Fantasy Trade Spin: Cliff Lee gets life, liberty, and the pursuit of a championship

Scott Pianowski

You have to give it up for the Phillies, who veered off Halladay Road (J.P. Ricciardi isn't the easiest man to rationally negotiate with) and quickly assembled a Cliff Lee deal with Cleveland Wednesday afternoon. Ben Francisco(notes) also heads to Philly, while the Indians get four respected prospects: pitchers Jason Knapp and Carlos Carrasco, catcher Lou Marson and shortstop Jason Donald.

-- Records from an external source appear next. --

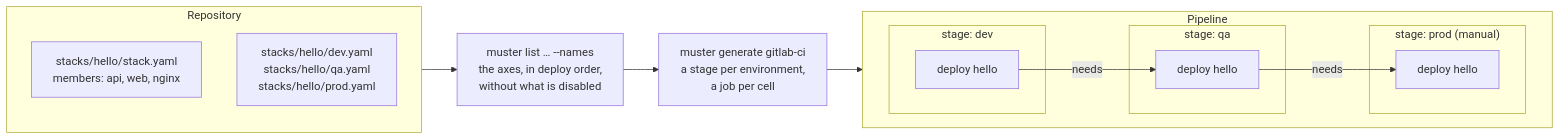
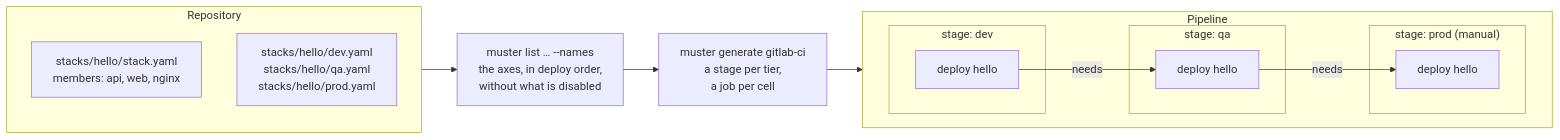
One commit to britzc/muster changed the first of 2 diagrams in MATRIX.md. Above: the diagram before and after it, drawn with Mermaid. The commit also changed other lines of this file and 14 other files, not shown here.

````diff
--- a/MATRIX.md
+++ b/MATRIX.md
@@ -32,27 +32,27 @@
 ```mermaid
 flowchart LR
     subgraph repo["Repository"]
         direction TB
         st["stacks/hello/stack.yaml<br/>members: api, web, nginx"]
         envs["stacks/hello/dev.yaml<br/>stacks/hello/qa.yaml<br/>stacks/hello/prod.yaml"]
     end
 
     list["muster list … --names<br/>the axes, in deploy order,<br/>without what is disabled"]
-    gen["muster generate gitlab-ci<br/>a stage per environment,<br/>a job per cell"]
+    gen["muster generate gitlab-ci<br/>a stage per tier,<br/>a job per cell"]
 
     subgraph pipeline["Pipeline"]
         direction LR
         subgraph dev["stage: dev"]
             d1["deploy hello"]
         end
         subgraph qa["stage: qa"]
             q1["deploy hello"]
         end
         subgraph prod["stage: prod (manual)"]
             p1["deploy hello"]
         end
         d1 -- needs --> q1 -- needs --> p1
     end
 
     repo --> list --> gen --> pipeline
 ```
````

While the Phillies looked like the runaway NL East winner even before this trade (Baseball Prospectus offers the simulation here), they needed a major move to get situated for the playoffs. Winning in October is generally about top-shelf starting pitching and a deep bullpen; the Phillies had that going last year, but this season it's been more about plastering on the runs and hoping the pitching is good enough to hold on. Lee's a Top 3 starter in any rotation, and his addition gives the Phils a much better shot at repeating come fall. It's notable that general manager Ruben Amaro Jr. was able to pull this deal off without trading prized pitching prospect Kyle Drabek.

If you want to continue with the real-life analysis, feel free to jump over to the Gordon Edes breakdown and Kevin Kaduk's take. For those ready for Fantasy Spinage, we've got you covered. Let's get to it.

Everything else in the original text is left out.